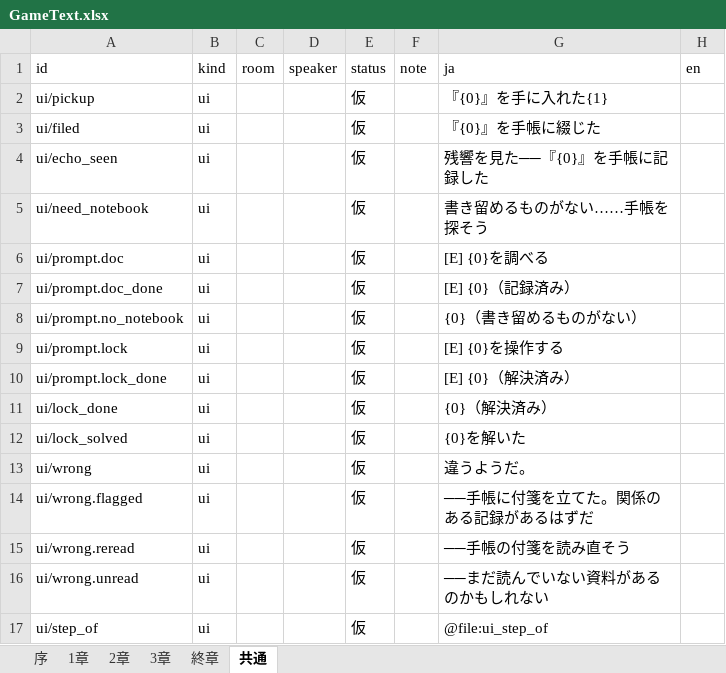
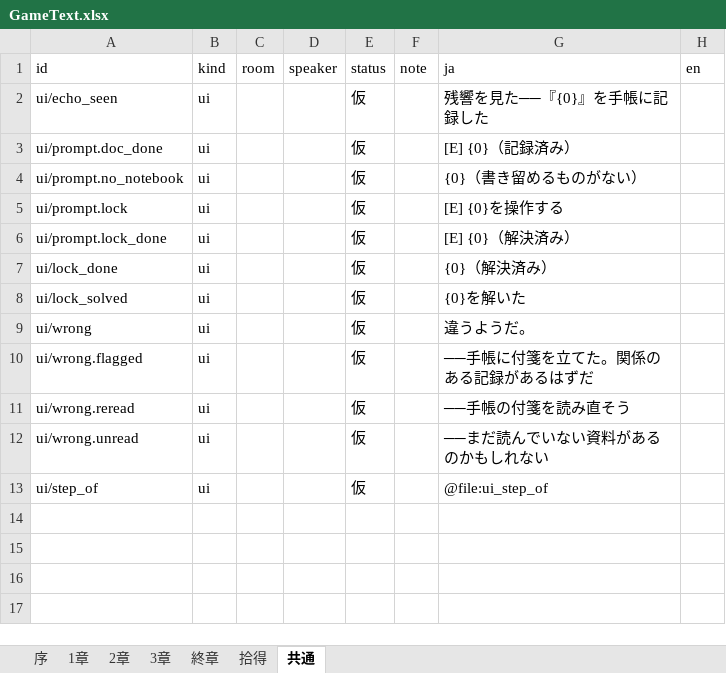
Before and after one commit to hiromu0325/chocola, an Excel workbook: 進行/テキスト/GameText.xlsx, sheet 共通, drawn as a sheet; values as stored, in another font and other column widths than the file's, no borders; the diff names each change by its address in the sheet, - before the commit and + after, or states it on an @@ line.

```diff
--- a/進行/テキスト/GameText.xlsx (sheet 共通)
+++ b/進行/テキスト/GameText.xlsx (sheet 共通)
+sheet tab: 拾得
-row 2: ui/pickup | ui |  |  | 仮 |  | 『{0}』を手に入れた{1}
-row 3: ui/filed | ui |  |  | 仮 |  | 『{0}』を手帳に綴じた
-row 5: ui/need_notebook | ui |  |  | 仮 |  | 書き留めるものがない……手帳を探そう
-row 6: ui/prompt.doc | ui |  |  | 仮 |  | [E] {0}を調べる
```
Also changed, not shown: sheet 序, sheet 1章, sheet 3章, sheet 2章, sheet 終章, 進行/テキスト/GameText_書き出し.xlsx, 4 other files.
┄┄┄┄┄┄┄┄┄┄
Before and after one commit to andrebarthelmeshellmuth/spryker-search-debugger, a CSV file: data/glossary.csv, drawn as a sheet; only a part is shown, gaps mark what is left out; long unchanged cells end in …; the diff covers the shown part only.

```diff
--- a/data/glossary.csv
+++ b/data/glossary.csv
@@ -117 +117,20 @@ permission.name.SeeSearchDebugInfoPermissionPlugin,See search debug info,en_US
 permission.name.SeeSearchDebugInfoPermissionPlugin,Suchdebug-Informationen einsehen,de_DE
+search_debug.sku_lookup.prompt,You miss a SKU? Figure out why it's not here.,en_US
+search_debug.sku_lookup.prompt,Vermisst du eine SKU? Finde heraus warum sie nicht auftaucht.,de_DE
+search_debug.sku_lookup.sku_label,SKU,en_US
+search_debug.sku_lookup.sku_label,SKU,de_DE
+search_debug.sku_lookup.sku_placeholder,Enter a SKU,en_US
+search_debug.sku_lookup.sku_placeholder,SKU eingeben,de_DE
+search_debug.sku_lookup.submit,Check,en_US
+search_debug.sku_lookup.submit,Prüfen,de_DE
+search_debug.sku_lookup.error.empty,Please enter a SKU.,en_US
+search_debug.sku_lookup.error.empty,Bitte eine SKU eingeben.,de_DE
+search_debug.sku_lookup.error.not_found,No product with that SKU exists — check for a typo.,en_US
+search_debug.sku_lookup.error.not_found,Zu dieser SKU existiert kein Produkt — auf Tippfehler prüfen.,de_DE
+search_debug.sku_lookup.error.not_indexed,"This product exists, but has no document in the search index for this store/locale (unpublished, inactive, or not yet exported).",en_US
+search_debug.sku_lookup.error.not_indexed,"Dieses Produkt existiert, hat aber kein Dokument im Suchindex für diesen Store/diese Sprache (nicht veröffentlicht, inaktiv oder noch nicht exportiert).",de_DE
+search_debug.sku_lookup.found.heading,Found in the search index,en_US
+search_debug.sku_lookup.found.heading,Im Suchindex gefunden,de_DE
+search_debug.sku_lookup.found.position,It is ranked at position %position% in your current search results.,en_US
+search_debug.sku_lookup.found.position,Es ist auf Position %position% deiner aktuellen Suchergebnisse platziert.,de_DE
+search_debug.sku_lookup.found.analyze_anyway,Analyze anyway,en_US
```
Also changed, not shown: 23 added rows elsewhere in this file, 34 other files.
┄┄┄┄┄┄┄┄┄┄
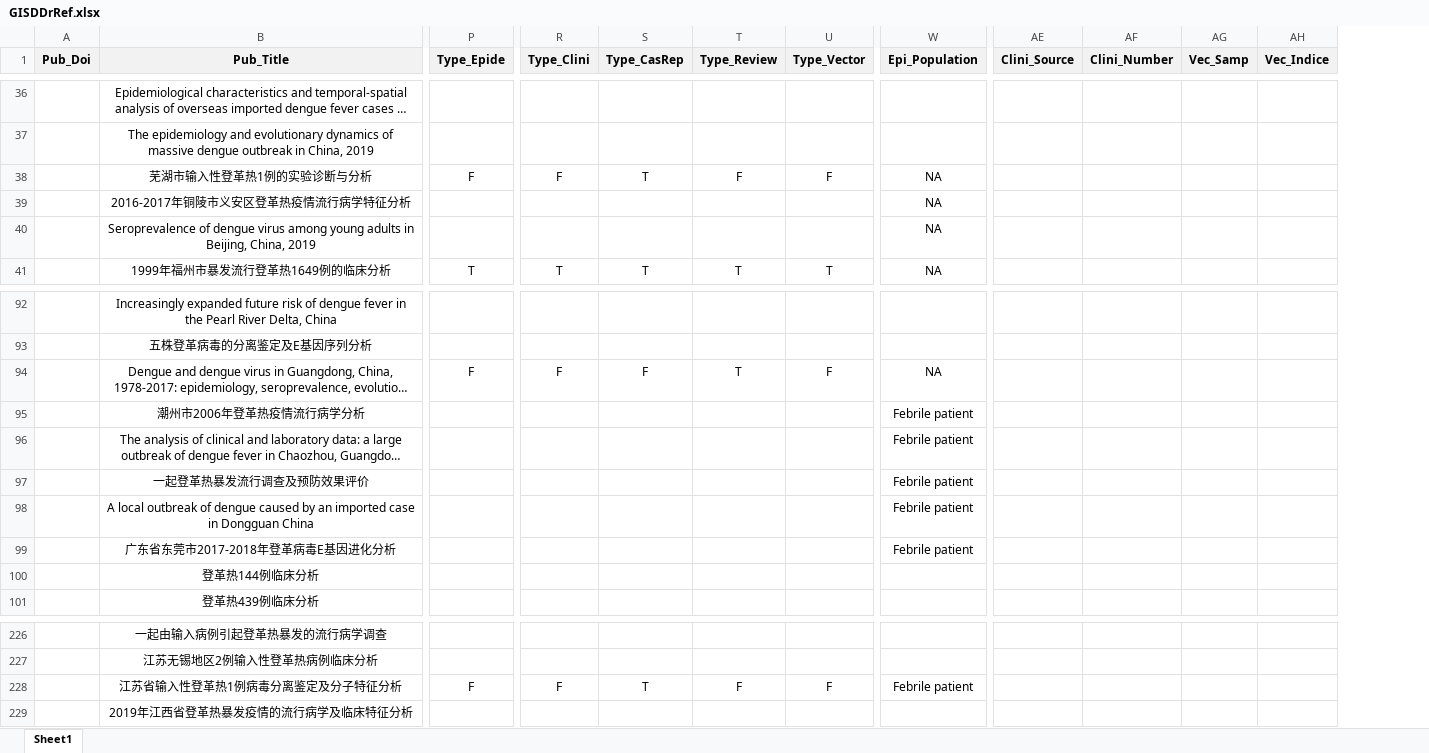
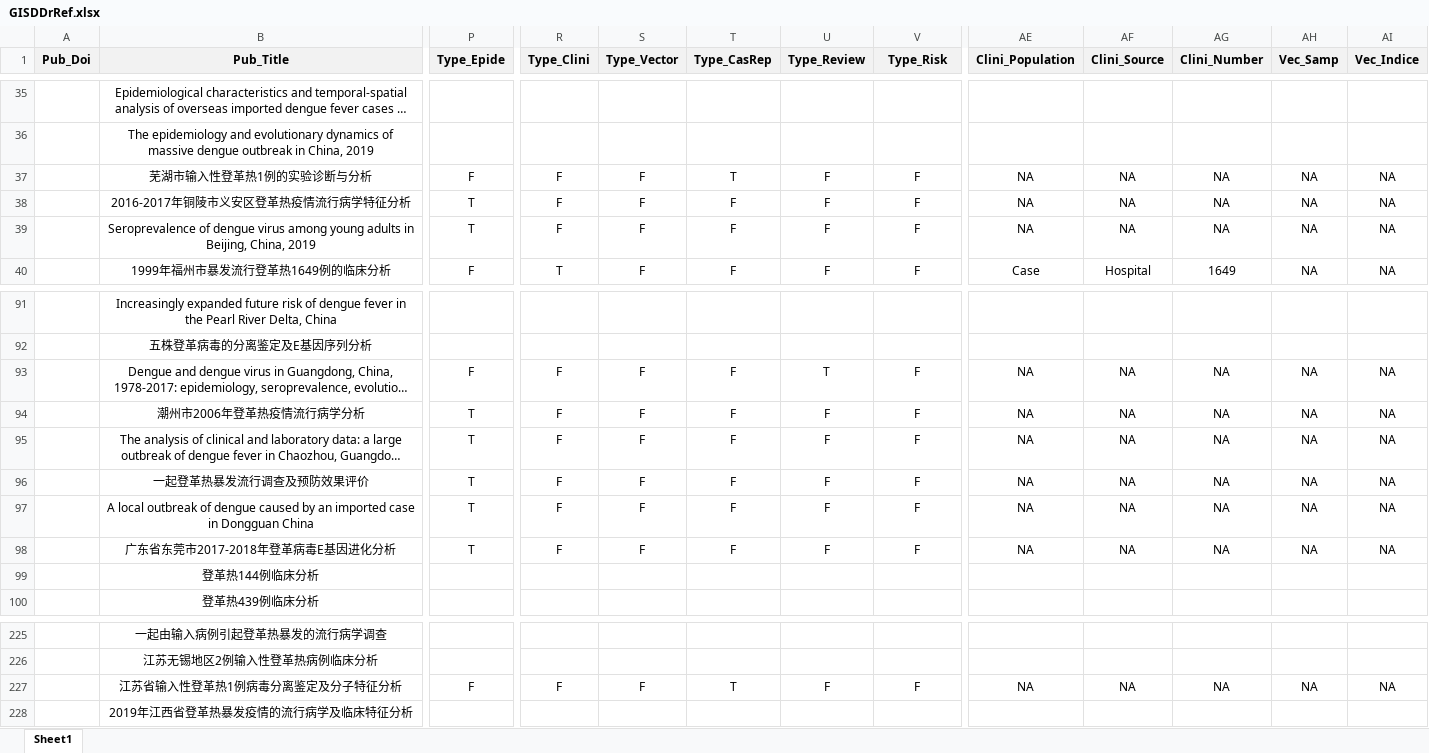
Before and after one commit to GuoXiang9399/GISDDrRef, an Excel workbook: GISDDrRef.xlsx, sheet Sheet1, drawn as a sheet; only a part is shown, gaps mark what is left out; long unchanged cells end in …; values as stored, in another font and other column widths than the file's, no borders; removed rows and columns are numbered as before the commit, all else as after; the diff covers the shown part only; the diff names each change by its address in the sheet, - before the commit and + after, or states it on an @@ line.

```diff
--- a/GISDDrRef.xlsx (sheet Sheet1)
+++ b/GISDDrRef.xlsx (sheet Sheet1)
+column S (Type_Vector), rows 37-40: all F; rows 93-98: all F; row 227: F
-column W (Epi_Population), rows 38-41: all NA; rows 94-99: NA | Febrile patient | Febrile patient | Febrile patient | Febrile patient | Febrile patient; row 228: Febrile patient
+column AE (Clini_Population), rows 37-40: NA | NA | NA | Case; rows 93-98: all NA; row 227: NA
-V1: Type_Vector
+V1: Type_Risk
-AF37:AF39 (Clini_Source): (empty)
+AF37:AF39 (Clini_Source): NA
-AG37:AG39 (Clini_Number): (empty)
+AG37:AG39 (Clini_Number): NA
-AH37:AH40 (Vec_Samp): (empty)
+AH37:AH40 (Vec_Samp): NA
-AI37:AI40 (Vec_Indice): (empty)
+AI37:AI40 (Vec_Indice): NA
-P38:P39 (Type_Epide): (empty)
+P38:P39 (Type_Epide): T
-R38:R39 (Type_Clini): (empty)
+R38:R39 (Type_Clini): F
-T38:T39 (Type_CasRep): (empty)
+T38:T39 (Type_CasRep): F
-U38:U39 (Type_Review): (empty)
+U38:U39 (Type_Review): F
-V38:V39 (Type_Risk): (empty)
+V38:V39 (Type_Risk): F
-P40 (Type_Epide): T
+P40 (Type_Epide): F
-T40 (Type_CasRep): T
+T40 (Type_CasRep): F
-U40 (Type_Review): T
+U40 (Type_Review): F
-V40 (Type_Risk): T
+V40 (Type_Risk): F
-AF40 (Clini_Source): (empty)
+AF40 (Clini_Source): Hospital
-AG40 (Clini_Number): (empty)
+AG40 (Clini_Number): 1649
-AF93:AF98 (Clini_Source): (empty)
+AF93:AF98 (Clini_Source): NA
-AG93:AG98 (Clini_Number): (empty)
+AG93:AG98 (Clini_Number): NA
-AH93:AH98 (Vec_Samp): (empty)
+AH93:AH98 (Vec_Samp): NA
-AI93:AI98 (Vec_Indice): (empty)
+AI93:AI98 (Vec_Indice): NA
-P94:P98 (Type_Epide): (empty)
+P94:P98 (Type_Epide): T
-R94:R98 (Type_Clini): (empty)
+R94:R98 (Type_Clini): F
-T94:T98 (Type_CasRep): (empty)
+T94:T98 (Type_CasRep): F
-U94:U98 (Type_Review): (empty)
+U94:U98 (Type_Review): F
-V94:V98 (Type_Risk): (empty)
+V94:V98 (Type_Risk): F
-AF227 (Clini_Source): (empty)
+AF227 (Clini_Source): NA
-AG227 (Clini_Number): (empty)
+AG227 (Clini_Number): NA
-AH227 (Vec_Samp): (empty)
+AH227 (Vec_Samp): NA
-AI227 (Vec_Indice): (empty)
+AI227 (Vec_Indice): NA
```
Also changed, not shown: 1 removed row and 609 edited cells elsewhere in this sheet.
┄┄┄┄┄┄┄┄┄┄
— Assignment —
Using the listing above, show every line that includes the string "Also".

— Solved problem —
Also changed, not shown: sheet 序, sheet 1章, sheet 3章, sheet 2章, sheet 終章, 進行/テキスト/GameText_書き出し.xlsx, 4 other files.
Also changed, not shown: 23 added rows elsewhere in this file, 34 other files.
Also changed, not shown: 1 removed row and 609 edited cells elsewhere in this sheet.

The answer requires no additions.